What the exercise asks: Report the number of lines of the listing below containing the string "Coenzyme", with nothing added.

Provided data:
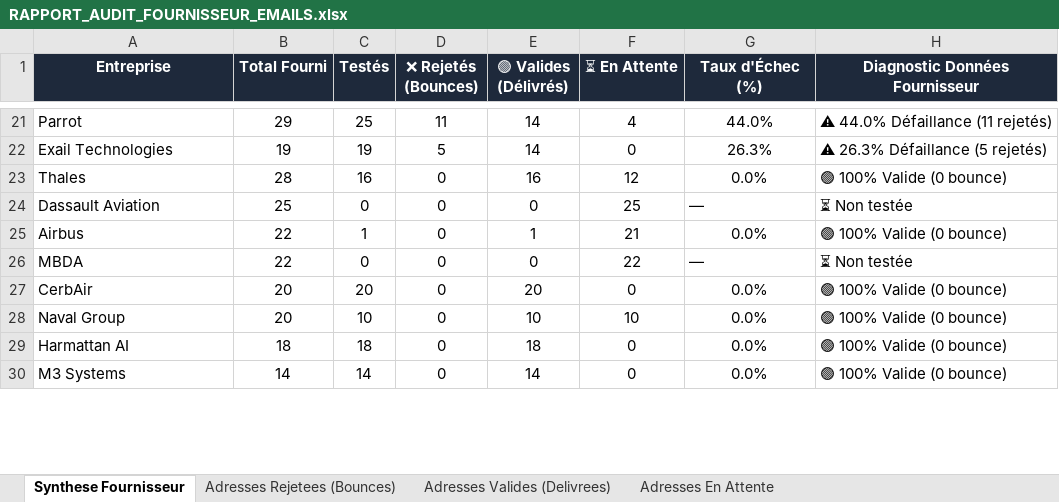
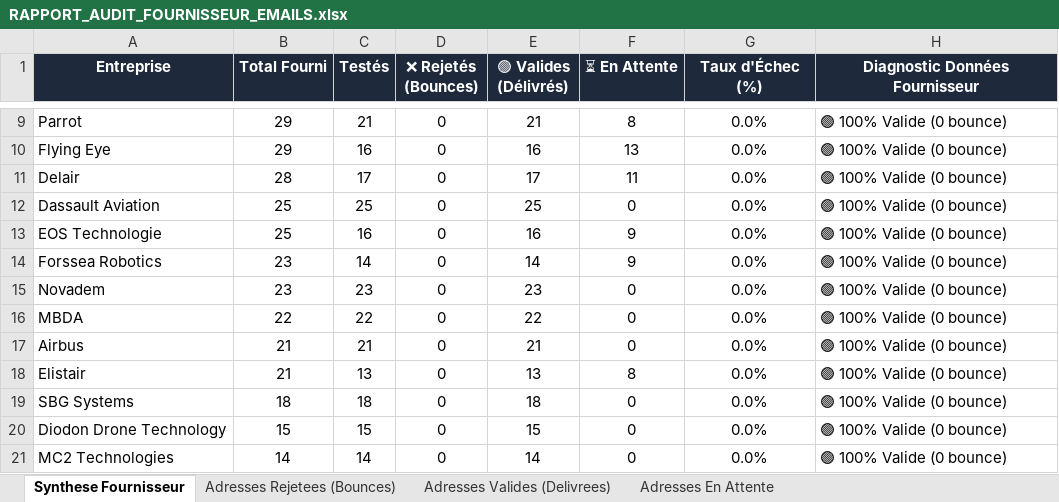
Before and after one commit to medhsiny2003/ai-cold-outreach-engine, an Excel workbook: RAPPORT_AUDIT_FOURNISSEUR_EMAILS.xlsx, sheet Synthese Fournisseur, drawn as a sheet; only a part is shown, gaps mark what is left out; values as stored, in another font and other column widths than the file's, no borders; removed rows and columns are numbered as before the commit, all else as after; the diff covers the shown part only; the diff names each change by its address in the sheet, - before the commit and + after, or states it on an @@ line.

Commit message:
Audit: Real-world RFC 3464 Gmail ground-truth synchronization - 400 delivered, 16 bounces isolated

```diff
--- a/RAPPORT_AUDIT_FOURNISSEUR_EMAILS.xlsx (sheet Synthese Fournisseur)
+++ b/RAPPORT_AUDIT_FOURNISSEUR_EMAILS.xlsx (sheet Synthese Fournisseur)
-C9 (Testés): 25
+C9 (Testés): 21
-D9 (❌ Rejetés (Bounces)): 11
+D9 (❌ Rejetés (Bounces)): 0
-E9 (🟢 Valides (Délivrés)): 14
+E9 (🟢 Valides (Délivrés)): 21
-F9 (⏳ En Attente): 4
+F9 (⏳ En Attente): 8
-G9 (Taux d'Échec (%)): 44.0%
+G9 (Taux d'Échec (%)): 0.0%
-H9 (Diagnostic Données Fournisseur): ⚠ 44.0% Défaillance (11 rejetés)
+H9 (Diagnostic Données Fournisseur): 🟢 100% Valide (0 bounce)
-row 22: Exail Technologies | 19 | 19 | 5 | 14 | 0 | 26.3% | ⚠ 26.3% Défaillance (5 rejetés)
-A10 (Entreprise): Thales
+A10 (Entreprise): Flying Eye
-B10 (Total Fourni): 28
+B10 (Total Fourni): 29
-F10 (⏳ En Attente): 12
+F10 (⏳ En Attente): 13
+row 11: Delair | 28 | 17 | 0 | 17 | 11 | 0.0% | 🟢 100% Valide (0 bounce)
-C12 (Testés): 0
+C12 (Testés): 25
-E12 (🟢 Valides (Délivrés)): 0
+E12 (🟢 Valides (Délivrés)): 25
-F12 (⏳ En Attente): 25
+F12 (⏳ En Attente): 0
-G12 (Taux d'Échec (%)): —
+G12 (Taux d'Échec (%)): 0.0%
-G12 alignment: left
+G12 alignment: center
-H12 (Diagnostic Données Fournisseur): ⏳ Non testée
+H12 (Diagnostic Données Fournisseur): 🟢 100% Valide (0 bounce)
+row 13: EOS Technologie | 25 | 16 | 0 | 16 | 9 | 0.0% | 🟢 100% Valide (0 bounce)
+row 14: Forssea Robotics | 23 | 14 | 0 | 14 | 9 | 0.0% | 🟢 100% Valide (0 bounce)
+row 15: Novadem | 23 | 23 | 0 | 23 | 0 | 0.0% | 🟢 100% Valide (0 bounce)
+row 16: MBDA | 22 | 22 | 0 | 22 | 0 | 0.0% | 🟢 100% Valide (0 bounce)
-B17 (Total Fourni): 22
+B17 (Total Fourni): 21
-C17 (Testés): 1
+C17 (Testés): 21
-E17 (🟢 Valides (Délivrés)): 1
+E17 (🟢 Valides (Délivrés)): 21
-F17 (⏳ En Attente): 21
+F17 (⏳ En Attente): 0
-row 26: MBDA | 22 | 0 | 0 | 0 | 22 | — | ⏳ Non testée
-row 27: CerbAir | 20 | 20 | 0 | 20 | 0 | 0.0% | 🟢 100% Valide (0 bounce)
-row 28: Naval Group | 20 | 10 | 0 | 10 | 10 | 0.0% | 🟢 100% Valide (0 bounce)
+row 18: Elistair | 21 | 13 | 0 | 13 | 8 | 0.0% | 🟢 100% Valide (0 bounce)
-A19 (Entreprise): Harmattan AI
+A19 (Entreprise): SBG Systems
+row 20: Diodon Drone Technology | 15 | 15 | 0 | 15 | 0 | 0.0% | 🟢 100% Valide (0 bounce)
-A21 (Entreprise): M3 Systems
+A21 (Entreprise): MC2 Technologies
```
Also changed, not shown: 19 added rows, 16 removed rows, 33 edited cells and cell formats elsewhere in this sheet, sheet Adresses Valides (Delivrees), sheet Adresses Rejetees (Bounces), sheet Adresses En Attente, 1 other file.
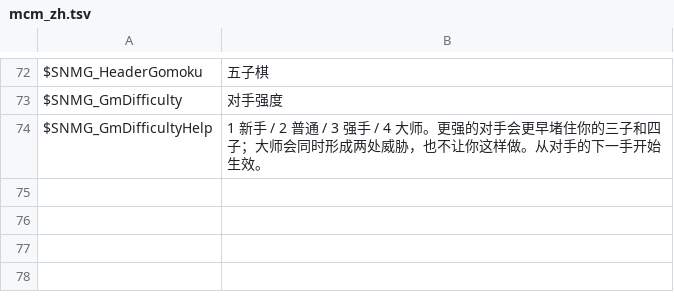
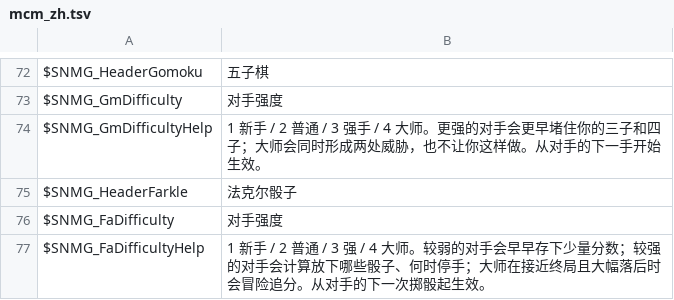
Before and after one commit to nightlantern-mods/skyrimnet_MiniGame, a TSV file: translations/zh/mcm_zh.tsv, drawn as a sheet; only a part is shown, gaps mark what is left out.

```diff
--- a/translations/zh/mcm_zh.tsv
+++ b/translations/zh/mcm_zh.tsv
@@ -74 +74,4 @@ $SNMG_GmDifficulty	对手强度
 $SNMG_GmDifficultyHelp	1 新手 / 2 普通 / 3 强手 / 4 大师。更强的对手会更早堵住你的三子和四子；大师会同时形成两处威胁，也不让你这样做。从对手的下一手开始生效。
+$SNMG_HeaderFarkle	法克尔骰子
+$SNMG_FaDifficulty	对手强度
+$SNMG_FaDifficultyHelp	1 新手 / 2 普通 / 3 强 / 4 大师。较弱的对手会早早存下少量分数；较强的对手会计算放下哪些骰子、何时停手；大师在接近终局且大幅落后时会冒险追分。从对手的下一次掷骰起生效。
```
Also changed, not shown: translations/de/mcm_de.tsv, translations/ja/mcm_ja.tsv, 16 other files.
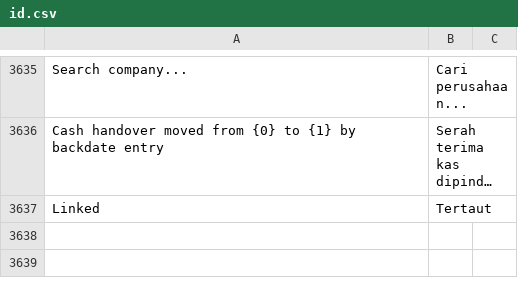
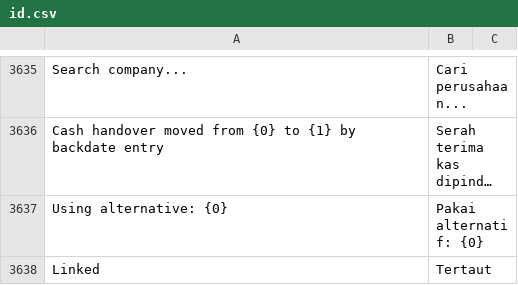
Before and after one commit to Muhayustrid/POSNext, a CSV file: pos_next/translations/id.csv, drawn as a sheet; only a part is shown, gaps mark what is left out; long unchanged cells end in …; the diff names each change by its address in the sheet, - before the commit and + after, or states it on an @@ line.

Commit message:
feat(production): pakai item alternatif otomatis saat bahan kurang

```diff
--- a/pos_next/translations/id.csv
+++ b/pos_next/translations/id.csv
+row 3637: Using alternative: {0} | Pakai alternatif: {0}
```
Also changed, not shown: 4 other files.
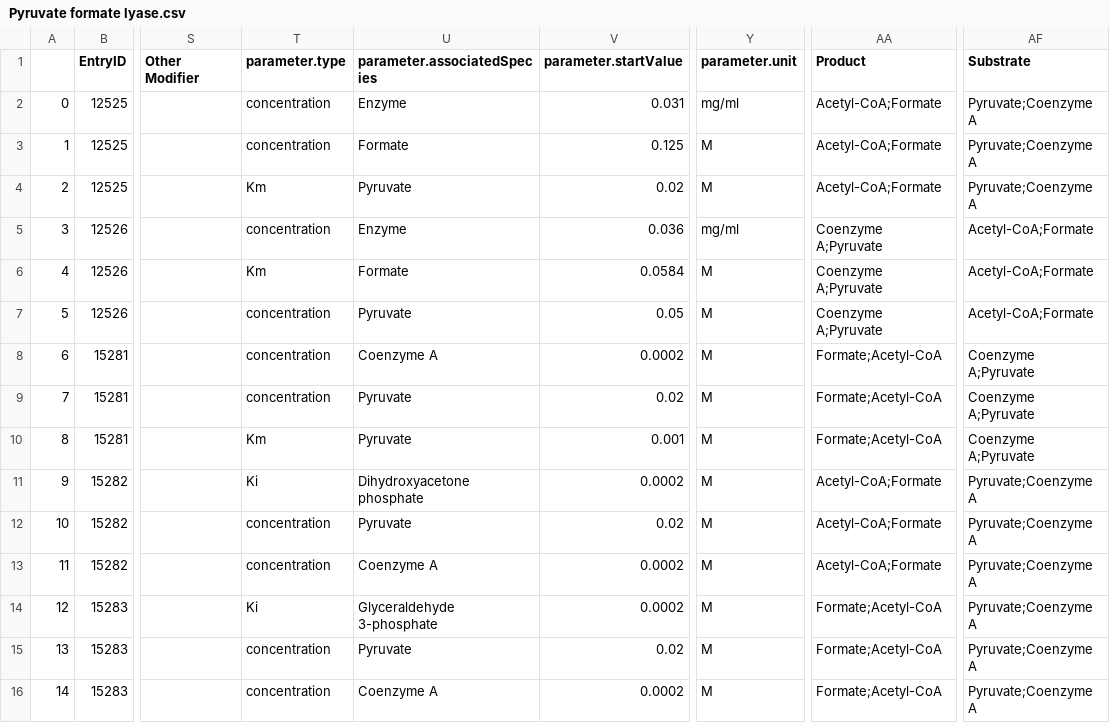
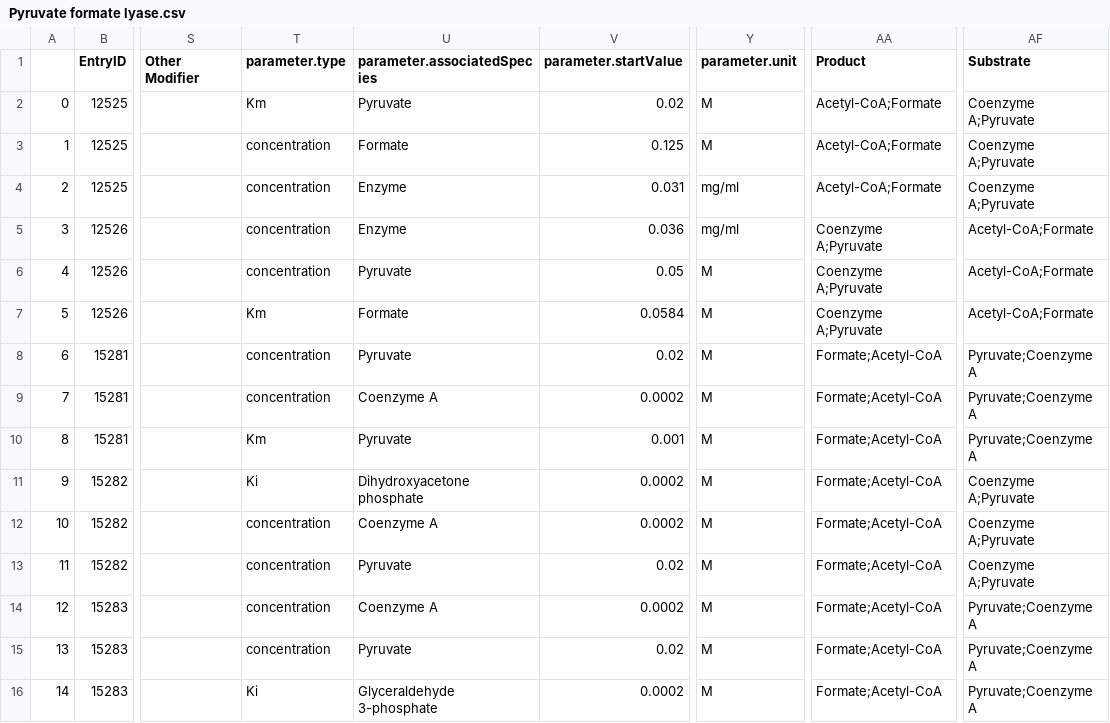
Before and after one commit to freiburgermsu/BiGG_SABIO, a CSV file: bigg_models/scraping-test_Ecoli-3/downloaded/Pyruvate formate lyase.csv, drawn as a sheet; only a part is shown, gaps mark what is left out; the diff covers the shown part only; the diff names each change by its address in the sheet, - before the commit and + after, or states it on an @@ line.

```diff
--- a/bigg_models/scraping-test_Ecoli-3/downloaded/Pyruvate formate lyase.csv
+++ b/bigg_models/scraping-test_Ecoli-3/downloaded/Pyruvate formate lyase.csv
-T2 (parameter.type): concentration
+T2 (parameter.type): Km
-U2 (parameter.associatedSpecies): Enzyme
+U2 (parameter.associatedSpecies): Pyruvate
-V2 (parameter.startValue): 0.031
+V2 (parameter.startValue): 0.02
-Y2 (parameter.unit): mg/ml
+Y2 (parameter.unit): M
-AF2:AF4 (Substrate): Pyruvate;Coenzyme A
+AF2:AF4 (Substrate): Coenzyme A;Pyruvate
-T4 (parameter.type): Km
+T4 (parameter.type): concentration
-U4 (parameter.associatedSpecies): Pyruvate
+U4 (parameter.associatedSpecies): Enzyme
-V4 (parameter.startValue): 0.02
+V4 (parameter.startValue): 0.031
-Y4 (parameter.unit): M
+Y4 (parameter.unit): mg/ml
-T6 (parameter.type): Km
+T6 (parameter.type): concentration
-U6 (parameter.associatedSpecies): Formate
+U6 (parameter.associatedSpecies): Pyruvate
-V6 (parameter.startValue): 0.0584
+V6 (parameter.startValue): 0.05
-T7 (parameter.type): concentration
+T7 (parameter.type): Km
-U7 (parameter.associatedSpecies): Pyruvate
+U7 (parameter.associatedSpecies): Formate
-V7 (parameter.startValue): 0.05
+V7 (parameter.startValue): 0.0584
-U8 (parameter.associatedSpecies): Coenzyme A
+U8 (parameter.associatedSpecies): Pyruvate
-V8 (parameter.startValue): 0.0002
+V8 (parameter.startValue): 0.02
-AF8:AF10 (Substrate): Coenzyme A;Pyruvate
+AF8:AF10 (Substrate): Pyruvate;Coenzyme A
-U9 (parameter.associatedSpecies): Pyruvate
+U9 (parameter.associatedSpecies): Coenzyme A
-V9 (parameter.startValue): 0.02
+V9 (parameter.startValue): 0.0002
-AA11:AA13 (Product): Acetyl-CoA;Formate
+AA11:AA13 (Product): Formate;Acetyl-CoA
-AF11:AF13 (Substrate): Pyruvate;Coenzyme A
+AF11:AF13 (Substrate): Coenzyme A;Pyruvate
-U12 (parameter.associatedSpecies): Pyruvate
+U12 (parameter.associatedSpecies): Coenzyme A
-V12 (parameter.startValue): 0.02
+V12 (parameter.startValue): 0.0002
-U13 (parameter.associatedSpecies): Coenzyme A
+U13 (parameter.associatedSpecies): Pyruvate
-V13 (parameter.startValue): 0.0002
+V13 (parameter.startValue): 0.02
-T14 (parameter.type): Ki
+T14 (parameter.type): concentration
-U14 (parameter.associatedSpecies): Glyceraldehyde 3-phosphate
+U14 (parameter.associatedSpecies): Coenzyme A
-T16 (parameter.type): concentration
+T16 (parameter.type): Ki
-U16 (parameter.associatedSpecies): Coenzyme A
+U16 (parameter.associatedSpecies): Glyceraldehyde 3-phosphate
```
Also changed, not shown: 89 edited cells elsewhere in this file, bigg_models/scraping-test_Ecoli-3/downloaded/Pyruvate formate lyase-0.csv, bigg_models/scraping-test_Ecoli-3/downloaded/Pyruvate formate lyase-1.csv, 46 other files.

Reply to the task: 12